I have created a 3D virtual home decoration tool for customers to visualize how a product would appear in real-life settings e.g. their bedrooms. This helps compensate for the missing positive experiences e.g. feeling the material of a product, inspecting the size etc during in-store shopping.
Easy & Flexible Return Policy
I have designed a flexible policy that minimizes the friction and steps required to return any products. Customers can choose from multiple drop-off points including neighborhood convenience stores or at Amazon locker-type facilities or Uber Rush — a courier service for deliveries.
A user-friendly e-commerce website should provide users with the information of their concern before they are conscious and spend time looking for it. With that in mind, I have created a button that would attract users to land on the return policy page, and a tagline We Care with a heart-shaped logo.
You can also check out my prototype here.
I conducted 9 user testing using the low fidelity paper prototypes. 5/9 users were unable to find the shop menu from the front page.

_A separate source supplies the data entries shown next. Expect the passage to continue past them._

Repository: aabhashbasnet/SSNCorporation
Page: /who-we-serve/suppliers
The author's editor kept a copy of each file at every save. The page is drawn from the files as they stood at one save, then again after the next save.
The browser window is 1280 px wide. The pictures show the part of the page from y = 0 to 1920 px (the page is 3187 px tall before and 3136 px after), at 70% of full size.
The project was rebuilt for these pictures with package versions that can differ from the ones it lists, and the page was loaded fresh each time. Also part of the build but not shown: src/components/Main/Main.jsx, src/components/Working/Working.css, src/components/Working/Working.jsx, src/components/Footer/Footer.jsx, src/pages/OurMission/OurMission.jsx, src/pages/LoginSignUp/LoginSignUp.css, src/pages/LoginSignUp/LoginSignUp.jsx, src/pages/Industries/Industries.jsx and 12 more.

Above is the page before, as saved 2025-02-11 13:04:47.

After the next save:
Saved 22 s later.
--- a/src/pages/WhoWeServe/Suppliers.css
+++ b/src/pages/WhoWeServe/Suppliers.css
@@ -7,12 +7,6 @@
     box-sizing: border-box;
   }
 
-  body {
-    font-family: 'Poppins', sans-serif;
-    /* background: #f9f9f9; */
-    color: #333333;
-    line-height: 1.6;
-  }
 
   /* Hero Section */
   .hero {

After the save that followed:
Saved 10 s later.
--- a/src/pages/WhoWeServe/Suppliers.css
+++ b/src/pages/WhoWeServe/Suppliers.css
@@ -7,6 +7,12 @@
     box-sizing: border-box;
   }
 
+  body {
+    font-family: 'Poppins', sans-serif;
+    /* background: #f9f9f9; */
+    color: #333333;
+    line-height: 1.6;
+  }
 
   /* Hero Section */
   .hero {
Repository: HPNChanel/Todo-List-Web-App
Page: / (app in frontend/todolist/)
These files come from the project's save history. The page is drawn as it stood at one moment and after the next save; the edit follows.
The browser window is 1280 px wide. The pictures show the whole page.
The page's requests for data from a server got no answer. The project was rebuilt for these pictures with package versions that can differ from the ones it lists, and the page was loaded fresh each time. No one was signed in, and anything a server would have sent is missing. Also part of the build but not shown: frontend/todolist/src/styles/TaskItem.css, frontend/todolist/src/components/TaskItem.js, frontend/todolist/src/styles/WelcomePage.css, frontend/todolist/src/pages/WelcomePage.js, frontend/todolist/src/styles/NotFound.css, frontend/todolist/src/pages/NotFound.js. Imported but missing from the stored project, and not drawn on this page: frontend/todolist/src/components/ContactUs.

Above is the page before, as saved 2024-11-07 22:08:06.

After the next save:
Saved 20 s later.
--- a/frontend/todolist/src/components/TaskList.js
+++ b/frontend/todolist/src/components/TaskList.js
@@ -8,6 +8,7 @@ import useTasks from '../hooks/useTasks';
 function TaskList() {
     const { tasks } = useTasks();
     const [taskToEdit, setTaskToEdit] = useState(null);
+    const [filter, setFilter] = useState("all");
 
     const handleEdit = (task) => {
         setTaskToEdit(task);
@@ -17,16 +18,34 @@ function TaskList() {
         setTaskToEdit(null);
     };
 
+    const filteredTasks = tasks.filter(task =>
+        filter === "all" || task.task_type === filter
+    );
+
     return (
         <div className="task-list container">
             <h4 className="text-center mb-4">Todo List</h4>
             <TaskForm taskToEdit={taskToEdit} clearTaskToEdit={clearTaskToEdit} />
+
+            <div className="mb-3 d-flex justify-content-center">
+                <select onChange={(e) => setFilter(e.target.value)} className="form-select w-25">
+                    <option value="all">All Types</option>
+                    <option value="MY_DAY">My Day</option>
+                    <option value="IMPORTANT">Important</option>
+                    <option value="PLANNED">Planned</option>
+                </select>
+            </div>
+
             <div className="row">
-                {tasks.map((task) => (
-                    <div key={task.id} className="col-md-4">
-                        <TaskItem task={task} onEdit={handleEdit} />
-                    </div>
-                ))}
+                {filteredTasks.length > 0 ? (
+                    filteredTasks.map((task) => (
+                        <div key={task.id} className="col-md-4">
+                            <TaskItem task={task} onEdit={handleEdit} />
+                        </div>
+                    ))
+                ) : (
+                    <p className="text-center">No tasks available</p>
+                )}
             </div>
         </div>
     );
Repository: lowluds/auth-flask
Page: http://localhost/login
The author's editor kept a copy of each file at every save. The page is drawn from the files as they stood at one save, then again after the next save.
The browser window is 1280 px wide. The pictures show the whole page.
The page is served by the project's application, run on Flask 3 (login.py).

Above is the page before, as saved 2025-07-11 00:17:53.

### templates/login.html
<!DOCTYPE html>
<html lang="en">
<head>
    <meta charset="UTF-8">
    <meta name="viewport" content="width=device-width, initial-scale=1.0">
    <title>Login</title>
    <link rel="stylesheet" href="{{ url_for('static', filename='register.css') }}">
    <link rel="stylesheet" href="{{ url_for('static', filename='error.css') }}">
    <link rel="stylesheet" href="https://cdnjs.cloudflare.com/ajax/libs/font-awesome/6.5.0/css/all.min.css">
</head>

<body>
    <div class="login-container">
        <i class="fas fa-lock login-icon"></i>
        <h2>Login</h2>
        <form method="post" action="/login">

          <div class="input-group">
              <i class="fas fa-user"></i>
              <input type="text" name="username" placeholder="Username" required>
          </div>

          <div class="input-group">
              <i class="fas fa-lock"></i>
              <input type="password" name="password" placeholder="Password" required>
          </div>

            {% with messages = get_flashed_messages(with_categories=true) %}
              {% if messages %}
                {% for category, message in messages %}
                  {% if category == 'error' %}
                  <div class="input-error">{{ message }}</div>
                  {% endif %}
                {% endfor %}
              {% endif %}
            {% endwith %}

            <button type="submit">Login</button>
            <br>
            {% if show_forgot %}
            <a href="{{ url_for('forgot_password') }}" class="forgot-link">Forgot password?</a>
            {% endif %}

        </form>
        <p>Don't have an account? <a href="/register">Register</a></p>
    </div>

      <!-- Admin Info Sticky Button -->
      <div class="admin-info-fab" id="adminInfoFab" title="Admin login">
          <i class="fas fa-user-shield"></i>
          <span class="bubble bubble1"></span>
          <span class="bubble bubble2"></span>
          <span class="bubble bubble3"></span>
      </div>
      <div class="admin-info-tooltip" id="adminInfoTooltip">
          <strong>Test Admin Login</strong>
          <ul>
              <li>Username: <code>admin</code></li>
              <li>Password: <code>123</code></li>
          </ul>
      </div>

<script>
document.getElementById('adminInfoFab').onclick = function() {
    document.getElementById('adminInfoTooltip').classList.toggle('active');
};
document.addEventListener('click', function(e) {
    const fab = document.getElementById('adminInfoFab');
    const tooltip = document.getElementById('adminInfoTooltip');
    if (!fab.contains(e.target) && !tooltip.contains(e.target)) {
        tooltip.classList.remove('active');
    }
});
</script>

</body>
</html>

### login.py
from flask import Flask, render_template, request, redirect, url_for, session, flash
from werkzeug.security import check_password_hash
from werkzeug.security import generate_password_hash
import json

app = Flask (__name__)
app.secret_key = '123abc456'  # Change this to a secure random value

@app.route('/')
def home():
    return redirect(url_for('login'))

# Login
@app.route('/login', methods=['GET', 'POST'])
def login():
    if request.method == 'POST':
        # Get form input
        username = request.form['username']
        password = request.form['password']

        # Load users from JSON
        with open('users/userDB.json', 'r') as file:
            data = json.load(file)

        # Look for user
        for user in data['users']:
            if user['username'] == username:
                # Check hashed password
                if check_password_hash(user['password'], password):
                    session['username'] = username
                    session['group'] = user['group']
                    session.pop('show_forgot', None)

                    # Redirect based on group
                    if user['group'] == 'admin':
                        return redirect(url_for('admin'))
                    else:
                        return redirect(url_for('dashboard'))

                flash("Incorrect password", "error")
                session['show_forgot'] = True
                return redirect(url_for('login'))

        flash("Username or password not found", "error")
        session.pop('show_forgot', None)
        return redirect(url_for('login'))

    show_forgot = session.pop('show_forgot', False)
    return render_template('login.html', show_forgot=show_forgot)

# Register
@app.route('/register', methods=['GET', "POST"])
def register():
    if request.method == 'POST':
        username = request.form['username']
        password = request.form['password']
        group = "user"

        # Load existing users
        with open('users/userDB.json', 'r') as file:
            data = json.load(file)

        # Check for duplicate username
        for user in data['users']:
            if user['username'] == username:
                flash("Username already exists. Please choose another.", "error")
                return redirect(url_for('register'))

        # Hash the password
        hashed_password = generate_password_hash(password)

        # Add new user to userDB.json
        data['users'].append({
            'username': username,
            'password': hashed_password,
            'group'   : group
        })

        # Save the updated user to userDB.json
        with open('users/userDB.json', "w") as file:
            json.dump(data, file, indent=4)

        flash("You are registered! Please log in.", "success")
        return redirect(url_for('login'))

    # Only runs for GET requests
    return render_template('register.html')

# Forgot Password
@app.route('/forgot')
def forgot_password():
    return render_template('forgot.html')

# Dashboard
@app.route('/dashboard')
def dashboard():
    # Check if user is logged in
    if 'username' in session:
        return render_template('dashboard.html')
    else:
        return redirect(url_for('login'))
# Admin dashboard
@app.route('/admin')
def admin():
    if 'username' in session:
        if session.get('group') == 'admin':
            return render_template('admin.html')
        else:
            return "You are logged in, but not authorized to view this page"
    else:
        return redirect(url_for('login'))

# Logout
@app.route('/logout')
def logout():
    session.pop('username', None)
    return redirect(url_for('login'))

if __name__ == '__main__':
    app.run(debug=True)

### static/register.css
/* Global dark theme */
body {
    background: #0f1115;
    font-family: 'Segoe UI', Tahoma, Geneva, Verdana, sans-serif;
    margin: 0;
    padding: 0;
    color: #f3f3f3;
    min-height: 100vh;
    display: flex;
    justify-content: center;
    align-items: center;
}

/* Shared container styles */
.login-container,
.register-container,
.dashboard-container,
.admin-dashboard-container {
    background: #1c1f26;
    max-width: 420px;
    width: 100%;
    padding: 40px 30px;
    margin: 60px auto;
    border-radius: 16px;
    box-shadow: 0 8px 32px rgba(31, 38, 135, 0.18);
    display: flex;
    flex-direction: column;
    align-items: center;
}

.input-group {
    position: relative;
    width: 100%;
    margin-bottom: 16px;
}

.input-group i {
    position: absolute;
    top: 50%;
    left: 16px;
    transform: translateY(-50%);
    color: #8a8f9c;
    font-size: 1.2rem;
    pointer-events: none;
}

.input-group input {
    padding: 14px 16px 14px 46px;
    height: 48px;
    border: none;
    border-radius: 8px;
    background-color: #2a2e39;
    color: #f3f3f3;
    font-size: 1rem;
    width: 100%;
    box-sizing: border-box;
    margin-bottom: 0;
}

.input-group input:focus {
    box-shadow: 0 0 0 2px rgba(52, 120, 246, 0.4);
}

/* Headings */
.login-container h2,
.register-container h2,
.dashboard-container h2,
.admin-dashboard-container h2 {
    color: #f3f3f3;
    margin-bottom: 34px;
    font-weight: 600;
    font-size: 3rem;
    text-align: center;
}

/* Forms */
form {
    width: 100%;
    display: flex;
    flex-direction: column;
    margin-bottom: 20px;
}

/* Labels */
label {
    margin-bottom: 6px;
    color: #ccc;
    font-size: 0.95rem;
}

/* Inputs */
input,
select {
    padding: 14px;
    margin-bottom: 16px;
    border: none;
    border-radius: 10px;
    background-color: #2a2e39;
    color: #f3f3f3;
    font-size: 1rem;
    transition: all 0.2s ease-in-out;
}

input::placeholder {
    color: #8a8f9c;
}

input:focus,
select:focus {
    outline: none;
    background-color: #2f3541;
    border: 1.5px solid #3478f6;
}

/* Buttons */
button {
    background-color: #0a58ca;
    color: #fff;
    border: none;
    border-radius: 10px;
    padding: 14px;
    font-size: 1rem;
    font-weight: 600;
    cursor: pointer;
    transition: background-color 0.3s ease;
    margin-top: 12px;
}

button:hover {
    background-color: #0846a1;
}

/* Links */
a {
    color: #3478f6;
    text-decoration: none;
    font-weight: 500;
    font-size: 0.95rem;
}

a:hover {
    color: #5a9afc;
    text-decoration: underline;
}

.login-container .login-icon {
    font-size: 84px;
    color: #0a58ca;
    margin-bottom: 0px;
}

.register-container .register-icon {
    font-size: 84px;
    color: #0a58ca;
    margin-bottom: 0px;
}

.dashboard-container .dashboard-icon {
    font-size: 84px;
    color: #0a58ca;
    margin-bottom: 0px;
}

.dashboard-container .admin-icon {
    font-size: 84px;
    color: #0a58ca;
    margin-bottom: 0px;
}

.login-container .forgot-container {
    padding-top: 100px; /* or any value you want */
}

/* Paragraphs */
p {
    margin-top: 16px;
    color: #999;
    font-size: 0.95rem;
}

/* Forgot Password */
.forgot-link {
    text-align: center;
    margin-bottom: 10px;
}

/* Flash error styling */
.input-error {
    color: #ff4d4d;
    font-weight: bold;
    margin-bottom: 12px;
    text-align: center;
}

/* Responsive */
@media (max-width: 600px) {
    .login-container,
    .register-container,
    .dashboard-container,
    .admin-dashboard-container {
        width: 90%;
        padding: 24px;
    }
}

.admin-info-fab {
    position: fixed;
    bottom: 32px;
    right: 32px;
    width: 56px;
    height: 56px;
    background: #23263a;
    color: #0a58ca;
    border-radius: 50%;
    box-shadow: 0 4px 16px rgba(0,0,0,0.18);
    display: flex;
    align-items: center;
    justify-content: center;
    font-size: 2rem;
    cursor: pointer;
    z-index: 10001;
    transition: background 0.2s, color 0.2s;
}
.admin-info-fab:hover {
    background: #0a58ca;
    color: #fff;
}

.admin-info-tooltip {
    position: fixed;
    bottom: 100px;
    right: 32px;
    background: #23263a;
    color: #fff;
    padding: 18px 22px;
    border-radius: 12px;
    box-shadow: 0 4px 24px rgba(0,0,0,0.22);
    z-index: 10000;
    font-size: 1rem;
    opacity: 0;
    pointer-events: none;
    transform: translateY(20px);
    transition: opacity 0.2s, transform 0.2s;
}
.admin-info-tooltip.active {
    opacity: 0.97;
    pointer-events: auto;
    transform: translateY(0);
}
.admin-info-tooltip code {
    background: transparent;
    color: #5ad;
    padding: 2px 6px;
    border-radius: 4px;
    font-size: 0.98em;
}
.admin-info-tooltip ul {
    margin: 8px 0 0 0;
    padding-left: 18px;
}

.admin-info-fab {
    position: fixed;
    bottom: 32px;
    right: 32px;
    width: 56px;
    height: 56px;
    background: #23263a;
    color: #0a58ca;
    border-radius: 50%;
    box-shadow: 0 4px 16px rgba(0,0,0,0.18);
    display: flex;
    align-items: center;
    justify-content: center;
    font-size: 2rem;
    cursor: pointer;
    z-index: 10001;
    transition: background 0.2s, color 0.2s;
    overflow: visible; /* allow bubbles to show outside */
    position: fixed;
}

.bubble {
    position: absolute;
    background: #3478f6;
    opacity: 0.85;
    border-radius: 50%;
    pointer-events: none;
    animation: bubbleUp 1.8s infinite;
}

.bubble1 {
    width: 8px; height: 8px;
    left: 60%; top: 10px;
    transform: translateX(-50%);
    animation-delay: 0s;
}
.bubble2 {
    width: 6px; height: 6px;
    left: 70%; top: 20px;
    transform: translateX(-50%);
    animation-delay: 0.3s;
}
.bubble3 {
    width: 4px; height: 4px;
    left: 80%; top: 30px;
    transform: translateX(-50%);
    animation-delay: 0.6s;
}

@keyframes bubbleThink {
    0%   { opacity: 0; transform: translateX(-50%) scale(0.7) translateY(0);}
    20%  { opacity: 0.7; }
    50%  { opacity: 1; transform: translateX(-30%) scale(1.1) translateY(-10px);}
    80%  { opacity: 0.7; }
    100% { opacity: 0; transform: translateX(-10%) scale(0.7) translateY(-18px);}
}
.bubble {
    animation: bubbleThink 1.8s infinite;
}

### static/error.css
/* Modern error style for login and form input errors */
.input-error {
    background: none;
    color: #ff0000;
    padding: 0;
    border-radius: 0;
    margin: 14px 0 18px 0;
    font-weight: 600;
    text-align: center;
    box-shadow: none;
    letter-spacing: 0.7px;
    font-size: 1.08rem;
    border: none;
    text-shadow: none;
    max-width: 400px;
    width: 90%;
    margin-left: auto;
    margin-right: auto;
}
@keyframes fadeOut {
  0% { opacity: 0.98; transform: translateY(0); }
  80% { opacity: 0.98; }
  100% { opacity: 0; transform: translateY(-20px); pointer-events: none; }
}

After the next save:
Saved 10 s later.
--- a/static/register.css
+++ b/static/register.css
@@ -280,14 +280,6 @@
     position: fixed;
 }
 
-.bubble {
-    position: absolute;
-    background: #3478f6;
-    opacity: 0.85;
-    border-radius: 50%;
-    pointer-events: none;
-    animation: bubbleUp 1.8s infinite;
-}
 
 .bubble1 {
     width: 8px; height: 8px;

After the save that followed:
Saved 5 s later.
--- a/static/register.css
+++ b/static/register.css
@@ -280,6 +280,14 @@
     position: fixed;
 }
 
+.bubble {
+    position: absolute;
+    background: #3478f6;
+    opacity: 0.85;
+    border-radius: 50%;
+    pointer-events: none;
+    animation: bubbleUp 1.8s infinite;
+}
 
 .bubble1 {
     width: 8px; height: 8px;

On top of that 7/9 thought an extra click to start shopping is rather unnecessary. I therefore reiterated the design by putting the product categories on the landing page.
From minimalist table lamps and locally sourced ceramics to handcrafts tote bags, Main Street is a shopper’s paradise. The success of Main Street is largely driven by bringing people together — whether it is shopping in a boutique store, chilling in a cafe on a Saturday afternoon or taking a stroll down the street, therefore it is even more important to make it as easy and friction-less as possible for users who is wishing to connect and engage with the community online. And sometimes a change as small as enlarging a button or changing the position of an icon can make a difference.